This birth of FISA marked not only a new chapter in the development of rowing, but by creating the first ever international sports federation, rowing served as the standard bearer as a new golden age of internationalism in sport was taking shape.

An Olympic age

This was the age of Baron Pierre de Coubertin. An avid rower, Coubertin had campaigned long and hard to secure a place for physical activity within the education system in his French homeland. He had travelled across Europe and America, drawing inspiration from the transformative nature of sport within society and more importantly its potential for peace between nations.

“Let us export rowers, runners, and fencers,” he famously said at a November 1892 conference on international sport at the Sorbonne in Paris. “And,” he continued, “on the day when it is introduced within the walls of old Europe the cause of peace will have received a new mighty stay. This is enough to encourage your servant (Coubertin) to dream now about […] the restoration of the Olympic Games.”

It took two more years for Coubertin’s dream to become a reality when the International Olympic Committee (IOC) was established in 1894 with the objective of holding the first Olympic Games of the modern era – the first in almost 2,000 years.

The inaugural Games were held in Athens, Greece in 1896. Unlike the Games of ancient Greece, however, they were open to athletes from all nations. With a governing body in place and a set of internationally agreed upon rules, rowing was naturally one of the very first sports included on the Olympic Programme.

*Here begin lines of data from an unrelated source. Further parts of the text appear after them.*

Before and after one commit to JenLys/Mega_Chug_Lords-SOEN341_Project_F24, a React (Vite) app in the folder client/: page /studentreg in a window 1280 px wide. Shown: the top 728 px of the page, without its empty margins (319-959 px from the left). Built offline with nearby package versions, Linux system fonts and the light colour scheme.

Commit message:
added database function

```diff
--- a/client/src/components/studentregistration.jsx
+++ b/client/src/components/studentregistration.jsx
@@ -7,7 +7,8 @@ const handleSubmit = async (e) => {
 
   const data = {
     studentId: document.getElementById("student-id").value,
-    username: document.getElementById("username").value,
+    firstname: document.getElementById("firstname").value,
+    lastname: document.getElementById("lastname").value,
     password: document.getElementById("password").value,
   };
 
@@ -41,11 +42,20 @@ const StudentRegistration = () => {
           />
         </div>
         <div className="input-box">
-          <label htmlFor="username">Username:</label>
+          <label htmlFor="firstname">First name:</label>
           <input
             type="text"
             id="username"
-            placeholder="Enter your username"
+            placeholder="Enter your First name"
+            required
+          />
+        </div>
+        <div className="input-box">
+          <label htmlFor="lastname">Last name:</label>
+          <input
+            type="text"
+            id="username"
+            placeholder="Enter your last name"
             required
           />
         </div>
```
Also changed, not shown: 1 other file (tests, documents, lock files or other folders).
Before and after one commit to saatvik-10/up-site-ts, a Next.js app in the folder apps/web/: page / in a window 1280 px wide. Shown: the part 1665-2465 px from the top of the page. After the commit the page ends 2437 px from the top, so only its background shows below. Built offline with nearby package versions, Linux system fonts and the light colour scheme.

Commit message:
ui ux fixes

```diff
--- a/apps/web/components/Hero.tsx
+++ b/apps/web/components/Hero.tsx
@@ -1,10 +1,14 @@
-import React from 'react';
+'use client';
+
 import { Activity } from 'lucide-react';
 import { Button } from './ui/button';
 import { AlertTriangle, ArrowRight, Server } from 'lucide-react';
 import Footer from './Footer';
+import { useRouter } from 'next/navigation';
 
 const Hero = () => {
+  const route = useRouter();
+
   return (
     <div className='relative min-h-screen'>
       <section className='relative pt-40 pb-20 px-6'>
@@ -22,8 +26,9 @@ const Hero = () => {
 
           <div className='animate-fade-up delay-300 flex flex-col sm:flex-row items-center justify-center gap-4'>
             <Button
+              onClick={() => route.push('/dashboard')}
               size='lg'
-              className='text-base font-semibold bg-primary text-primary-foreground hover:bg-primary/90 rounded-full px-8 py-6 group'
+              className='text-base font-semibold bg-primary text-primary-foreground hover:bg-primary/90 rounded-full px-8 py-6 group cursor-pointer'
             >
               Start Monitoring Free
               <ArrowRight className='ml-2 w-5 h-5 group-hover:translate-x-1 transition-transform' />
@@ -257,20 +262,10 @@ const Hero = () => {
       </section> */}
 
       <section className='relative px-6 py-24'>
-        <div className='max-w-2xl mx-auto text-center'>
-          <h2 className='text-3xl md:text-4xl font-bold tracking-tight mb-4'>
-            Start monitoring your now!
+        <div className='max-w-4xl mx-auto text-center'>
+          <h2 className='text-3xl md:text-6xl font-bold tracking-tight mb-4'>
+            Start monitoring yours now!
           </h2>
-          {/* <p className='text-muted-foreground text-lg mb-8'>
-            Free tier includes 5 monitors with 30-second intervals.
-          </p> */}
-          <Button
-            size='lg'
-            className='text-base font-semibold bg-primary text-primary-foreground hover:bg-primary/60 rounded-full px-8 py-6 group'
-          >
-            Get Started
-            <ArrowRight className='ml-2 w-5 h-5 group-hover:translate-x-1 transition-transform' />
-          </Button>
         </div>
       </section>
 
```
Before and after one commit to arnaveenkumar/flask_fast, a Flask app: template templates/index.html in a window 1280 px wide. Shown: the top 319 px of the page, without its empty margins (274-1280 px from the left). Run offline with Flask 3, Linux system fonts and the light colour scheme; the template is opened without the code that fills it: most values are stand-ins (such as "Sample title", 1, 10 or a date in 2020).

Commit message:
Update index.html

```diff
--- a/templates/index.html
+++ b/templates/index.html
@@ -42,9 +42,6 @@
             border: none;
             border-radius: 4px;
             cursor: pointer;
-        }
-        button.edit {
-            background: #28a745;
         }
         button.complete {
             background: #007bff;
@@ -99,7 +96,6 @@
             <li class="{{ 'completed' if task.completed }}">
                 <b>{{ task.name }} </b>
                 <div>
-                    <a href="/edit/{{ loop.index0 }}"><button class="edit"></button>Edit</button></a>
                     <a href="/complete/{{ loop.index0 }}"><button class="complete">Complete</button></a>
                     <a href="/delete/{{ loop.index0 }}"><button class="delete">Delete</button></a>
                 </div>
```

Rough weather forced the cancellation of the Olympic regatta in 1896. Since then, however, rowing has been successfully staged at every Games and holds pride of place as the first International Federation within the modern Olympic Movement.

20/20 vision

In the 125 years since its founding, FISA has grown to include 150 National Rowing Federations. The sport has spread across the world. It has widened its appeal through coastal rowing while para-rowing has opened up opportunities for participants of varying abilities and the rowing machine has revolutionised access to rowing.

Equality of athletes has become paramount. When FISA was formed, the honourable gentlemen – for men they all were – made no provision for women in their grand vision for international rowing. The advancement toward the first inclusion of women’s events at the international level in the 1950s and their Olympic debut in 1976 was long and gradual.

One thing has remained consistent in FISA. In the eyes of FISA Vice President and IOC member Tricia Smith, who reflects on her involvement with FISA, starting as an athlete in 1976: “there is such respect for and between the athletes. Everyone engaged in FISA is there because they love the sport.”

“It is something that hasn’t changed,” says Smith. “As an athlete I felt that when Thomas Keller was FISA’s President and again under the leadership of Denis Oswald and now Jean-Christophe Rolland. It is all about the athletes; all about the sport.  The athletes are at the centre of every decision we make.”

Each month World Rowing will take a look at some of the major achievements and advances that have happened in the history of FISA.